He then rebuked the wind and the raging waves and they ceased. If Jesus begun a post mortem on the disciples spiritual behaviour (as with us) they would be found guilty for slacking with God even in the devil’s own court. Interestingly, Jesus did not right away begin to lecture the disciples on their faith; that he will do, but later. For the moment he does what needs to be done. He rebukes the wind and waves. But here is something that will trouble us. Why are the wind and the waves still crashing on my boat? Why do I still fail to feel the calm? That I will answer when I explain the statement of Jesus, “have you no faith.” Having said that each one of us experiences our storm calming in different ways. Some feel God’s presence even in a smallest change in our situation while most expect a complete reversal of the tragedy we experience.
Finally, he says, “where is your faith?” When Jesus says, “where is your faith?” he is not asking them if they have faith or if they have lost their faith. He does not say, why don’t you have faith. He simply says where is it? He is TEACHING them that faith is the opposite of their panic. Did the disciples not have faith? Of course they had faith, they just forgot they had it and panicked and that made them momentarily doubt.
When Jesus was saying where is your faith, he was actually saying why are you looking at the storm instead of looking at me? You know me, you know what I have done for you in the past. You have seen me raise the widow’s son in Luke 6:15, you have seen me heal a man with a withered hand in Luke 5:10, you have seen me cleanse a leper in Luke 5:13.
When Jesus says where is your faith, he is also questioning the fact that they don’t put their trust in HIS WORD. In verse 22 he says to them, “let us go across to the other side of the lake.” He never said we are going UNDER the lake.
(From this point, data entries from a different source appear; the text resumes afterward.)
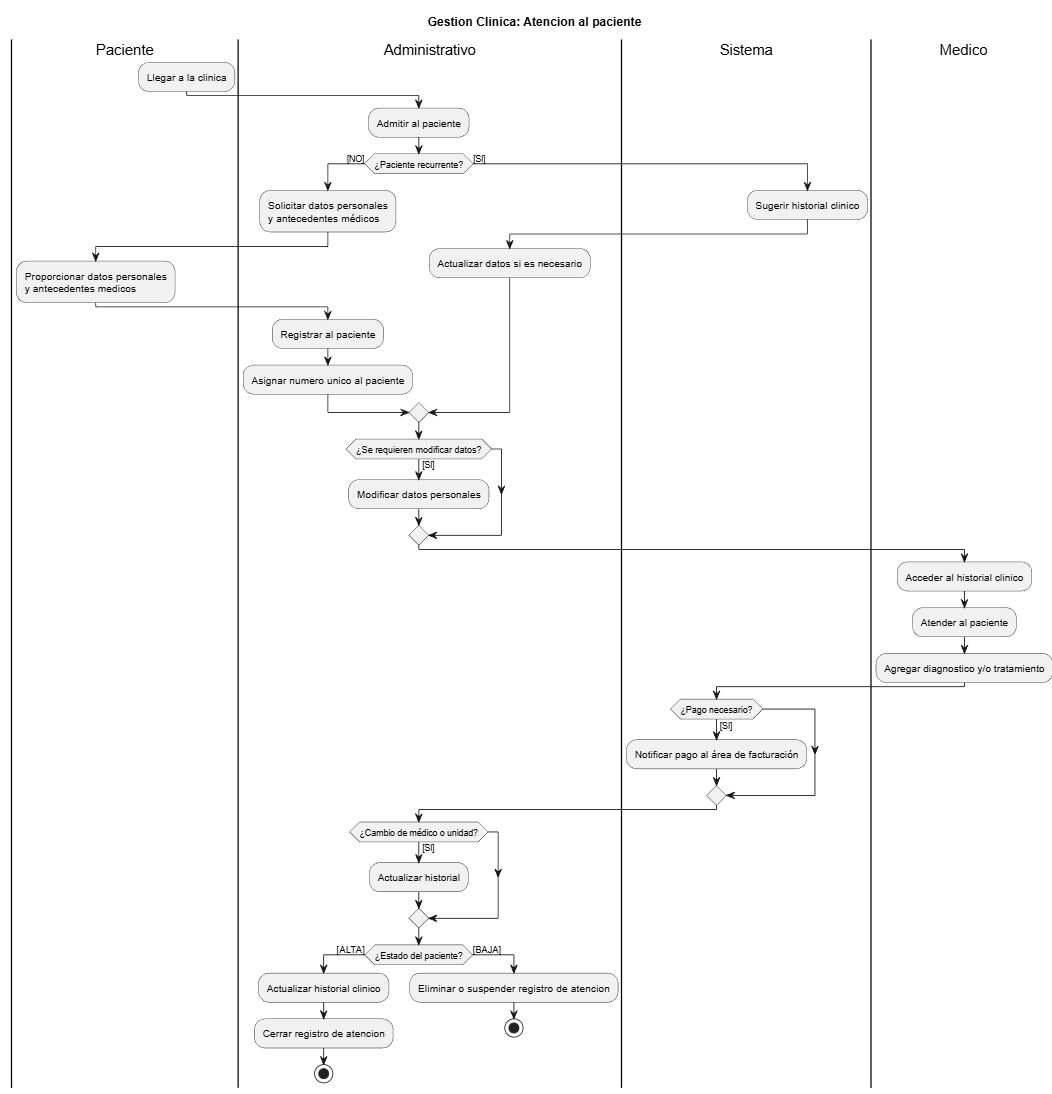
ATSUSHINICA/Proyecto keeps this PlantUML diagram as Diagramas/Diagrama de actividad/Diagrama_actividad.png. Above is the earlier version. Its source is kept beside it as Diagramas/Diagrama de actividad/Diagrama_actividad.plantuml.
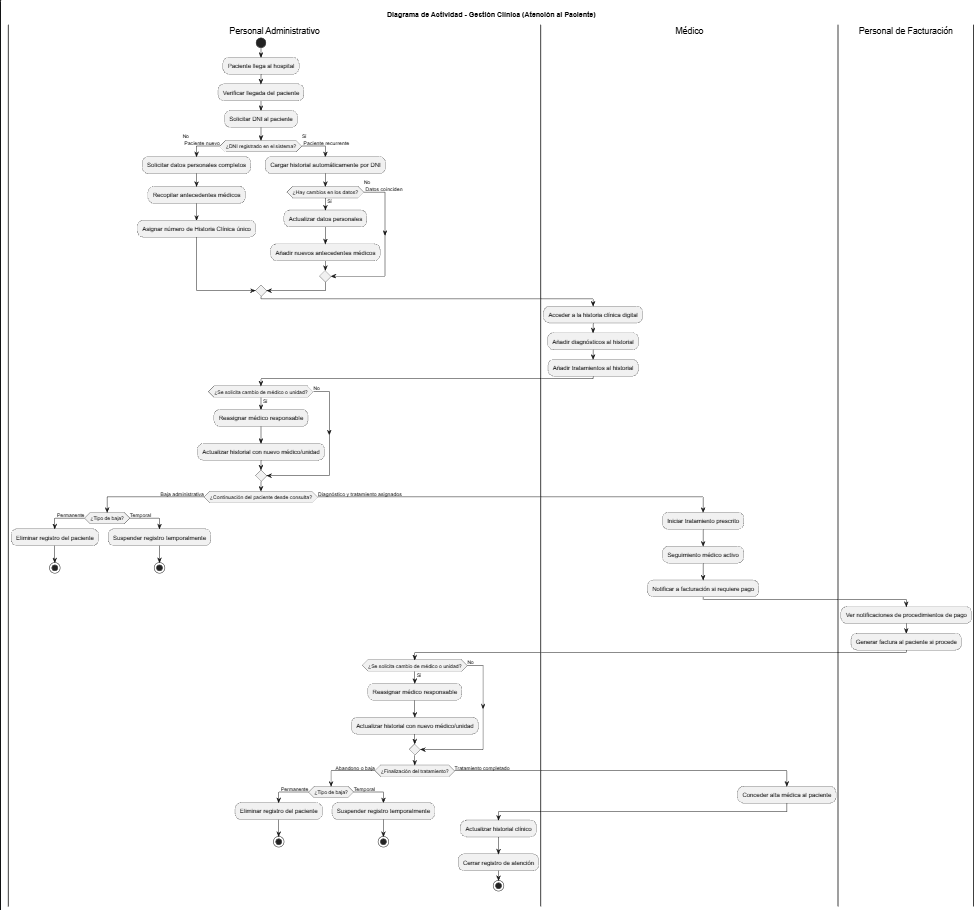
After the commit.

What changed in the source:
```diff
@@ -1,58 +1,126 @@
 @startuml
-title Gestion Clinica: Atencion al paciente
+title Diagrama de Actividad - Gestión Clínica (Atención al Paciente)
 
-|Paciente|
-:Llegar a la clinica;
+|Personal Administrativo|
+start
 
-|Administrativo|
-:Admitir al paciente;
+:Paciente llega al hospital;
+:Verificar llegada del paciente;
+:Solicitar DNI al paciente;
 
-if (¿Paciente recurrente?) then ([NO])
-    |Administrativo|
-    :Solicitar datos personales
-    y antecedentes médicos;
+if (¿DNI registrado en el sistema?) then (No  \n Paciente nuevo)
 
-    |Paciente|
-    :Proporcionar datos personales
-    y antecedentes medicos;
+    :Solicitar datos personales completos;
 
-    |Administrativo|
-    :Registrar al paciente;
-    :Asignar numero unico al paciente;
-else ([SI])
-    |Sistema|
-    :Sugerir historial clinico;
+    :Recopilar antecedentes médicos;
 
-    |Administrativo|
-    :Actualizar datos si es necesario;
-end if;
+    :Asignar número de Historia Clínica único;
 
-|Administrativo|
-if (¿Se requieren modificar datos?) then ([SI])
-    :Modificar datos personales;
-end if;
 
-|Medico|
-:Acceder al historial clinico;
-:Atender al paciente;
-:Agregar diagnostico y/o tratamiento;
+else (Sí \n Paciente recurrente)
 
-|Sistema|
-if (¿Pago necesario?) then ([SI])
-    :Notificar pago al área de facturación;
-end if;
+    :Cargar historial automáticamente por DNI;
 
-|Administrativo|
-if (¿Cambio de médico o unidad?) then ([SI])
-    :Actualizar historial;
-end if;
 
-if (¿Estado del paciente?) then ([ALTA])
-    :Actualizar historial clinico;
-    :Cerrar registro de atencion;
-    stop
-else ([BAJA])
-    :Eliminar o suspender registro de atencion;
-    stop
-end if;
+    if (¿Hay cambios en los datos?) then (Sí)
+        :Actualizar datos personales;
+        :Añadir nuevos antecedentes médicos;
+
+    else (No \n Datos coinciden)
+
+    endif
+
+endif
+
+
+|Médico|
+
+:Acceder a la historia clínica digital;
+:Añadir diagnósticos al historial;
+:Añadir tratamientos al historial;
+
+|Personal Administrativo|
+
+if (¿Se solicita cambio de médico o unidad?) then (Sí)
+
+    :Reasignar médico responsable;
+    :Actualizar historial con nuevo médico/unidad;
+else (No)
+
+endif
+
+if (¿Continuación del paciente desde consulta?) then (Baja administrativa)
+
+    if (¿Tipo de baja?) then (Permanente)
+
+        :Eliminar registro del paciente;
+
+        stop
+
+    else (Temporal)
+
+        :Suspender registro temporalmente;
+
+        stop
+
+    endif
+
+else (Diagnóstico y tratamiento asignados)
+
+
+
+
+    |Médico|
+
+    :Iniciar tratamiento prescrito;
+    :Seguimiento médico activo;
+
+
+    :Notificar a facturación si requiere pago;
+
+    |Personal de Facturación|
+
+
+    :Ver notificaciones de procedimientos de pago;
+    :Generar factura al paciente si procede;
+
+    |Personal Administrativo|
+
+    if (¿Se solicita cambio de médico o unidad?) then (Sí)
+        :Reasignar médico responsable;
+        :Actualizar historial con nuevo médico/unidad;
+    else (No)
+
+    endif
+
+    if (¿Finalización del tratamiento?) then (Abandono o baja)
+
+        if (¿Tipo de baja?) then (Permanente)
+
+            :Eliminar registro del paciente;
+
+            stop
+        else (Temporal)
+
+            :Suspender registro temporalmente;
+
+            stop
+        endif
+
+    else (Tratamiento completado)
+
+        |Médico|
+        :Conceder alta médica al paciente;
+
+
+        |Personal Administrativo|
+        :Actualizar historial clínico;
+        :Cerrar registro de atención;
+
+        stop
+
+    endif
+
+endif
+
 @enduml
```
He was clear where he wanted to go with them, to the other side which means that they were not going to drown no matter how bad the storm was. God makes us a promise, grab that promise for his promise is true.
Faith needs to be turned on in times of panic and worry. We need to remind ourselves of the faith experiences we have lived through already. We need to remind ourselves of the many times we have received grace in our moments of trial. Jesus is confronting his disciples by telling them to allow that faith to come to the surface and fight this storm even though panic causes us to forget all that Jesus has done for us. Once you have confidence in God’s character you let your faith manifest it. Troubles are going to come but when you make a decision to trust God then you are able to live it and demonstrate it in your storm.
In your storm you must remember that no weapon formed against you can prosper (Isaiah 54:17). The final authority is not your storm or your situation, the final authority is Gods. Remember Pilate? He wanted to control Jesus. In John 19:10 he says to Jesus, “do you not know that I have the power to release you and the power to crucify you?” Pilate wants to control us as do the storms of our life. To Pilate and our storms, we simply have to say, “NO YOU DON’T have any power unless it comes from above. This puts danger in its place, this takes care of our storms. When danger and anxiety creeps into your life, quote the devil John 19:11. Only God has the ability to affect my life and that the final authority in every storm is God’s. You need a heart of faith to say this.